Reclaimed water – risk model

Agricultural irrigation with wastewater is known to occur in many parts of the world. A recent estimate is that worldwide 20 million ha of irrigated agriculture uses raw, treated, and/or partially diluted wastewater.

One of the most economically feasible agricultural uses of reclaimed water is the irrigation of high-value horticultural crops, which typically have high returns per volume of water invested in. But this practice has been approached with trepidation, owing primarily to concerns about risks to human health via contamination of food with pathogenic microorganisms.

It has been impossible to either allay or justify such concerns through traditional hypothesis testing science: infection rates are so low that the sample sizes needed for adequate statistical power render such studies impracticable.

A more pragmatic approach, which has been gaining favor in recent years, is the application of probabilistic models. In the microbiological/human health context this methodology is referred to as quantitative microbial risk assessment (QMRA). It is a powerful tool for estimating order-of-magnitude risks associated with specific scenarios.

The risk of illness to consumers of vegetables irrigated with reclaimed water may be reduced to a negligibly small probability through the implementation of high-technology tertiary treatments and disinfection systems, such as activated carbon, reverse osmosis, membrane filtration, chlorination, ozonation, and UV irradiation. However, such systems are often prohibitively expensive, particularly in developing nations, where only about 10% of wastewater undergoes treatment of any kind

The model presented here provides a useful starting point for managing risks associated with the spray irrigation of certain horticultural crops with secondary effluent. The model covers what would generally be considered to be worst-case scenarios: overhead irrigation and consumption of vegetables raw.


Andrew Hamilton Frank Stagnitti
Robert Premier Anne-Maree Boland
Glenn Hale

Reclaimed water - risk_model
Download 83kb

Abstract :

Quantitative microbial risk assessment models for estimating the annual risk of enteric virus infection associated with consuming raw vegetables that have been overhead irrigated with nondisinfected secondary treated reclaimed water were constructed.
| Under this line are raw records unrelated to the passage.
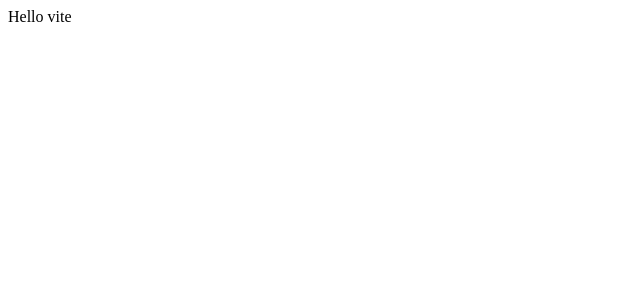
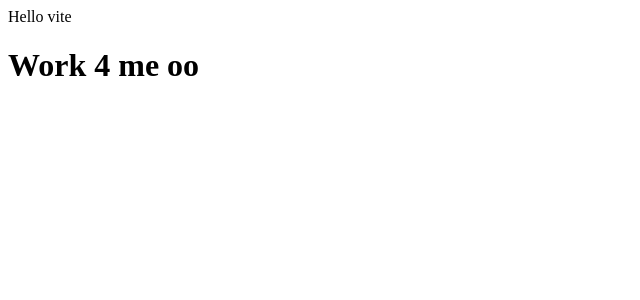
Before and after one commit to G-essien/cocov-pro, a React (Vite) app: page / in a window 1280 px wide. Shown: the top 300 px of the page, without its empty margins (0-640 px from the left). Built offline with nearby package versions, Linux system fonts and the light colour scheme.

Commit message:
vite only

```diff
--- a/src/App.jsx
+++ b/src/App.jsx
@@ -5,6 +5,7 @@ function App() {
   return (
     <>
       Hello vite
+      <h1>Work 4 me oo</h1>
     </>
   )
 }
```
We ran models for several different scenarios of crop type, viral concentration in effluent, and time since last irrigation event. The mean annual risk of infection was always less for cucumber than for broccoli, cabbage, or lettuce.

Two previously published decay coefficients were used to describe the die-off of viruses in the environment. For all combinations of crop type and effluent quality, application of the more aggressive decay coefficient led to annual risks of infection that satisfied the commonly propounded benchmark of <104, i.e., one infection or less per 10,000 people per year, providing that 14 days had elapsed since irrigation with reclaimed water.

Conversely, this benchmark was not attained for any combination of crop and water quality when this withholding period was 1 day. The lower decay rate conferred markedly less protection, with broccoli and cucumber being the only crops satisfying the 104 standard for all water qualities after a 14-day withholding period.

Sensitivity analyses on the models revealed that in nearly all cases, variation in the amount of produce consumed had the most significant effect on the total uncertainty surrounding the estimate of annual infection risk.

Practices such as subsurface, furrow, or drip irrigation and postharvest washing/disinfection and food preparation could substantially lower risks and need to be considered in future models, particularly for developed nations where these extra risk reduction measures are more common.

Acknowledgments :

This work was supported by Australian Research Council grant LP0455383.

We acknowledge two anonymous growers; one allowed us to harvest the produce free of charge, and the other kindly donated the payment from our harvest to a charity.

We also thank Susan Petterson, Hillel Shuval, and Charles Haas for valuable comments on a draft of this paper.

We are grateful to David Vose for his advice and for suggesting the use of the -binomial dose-response model

^ Back to top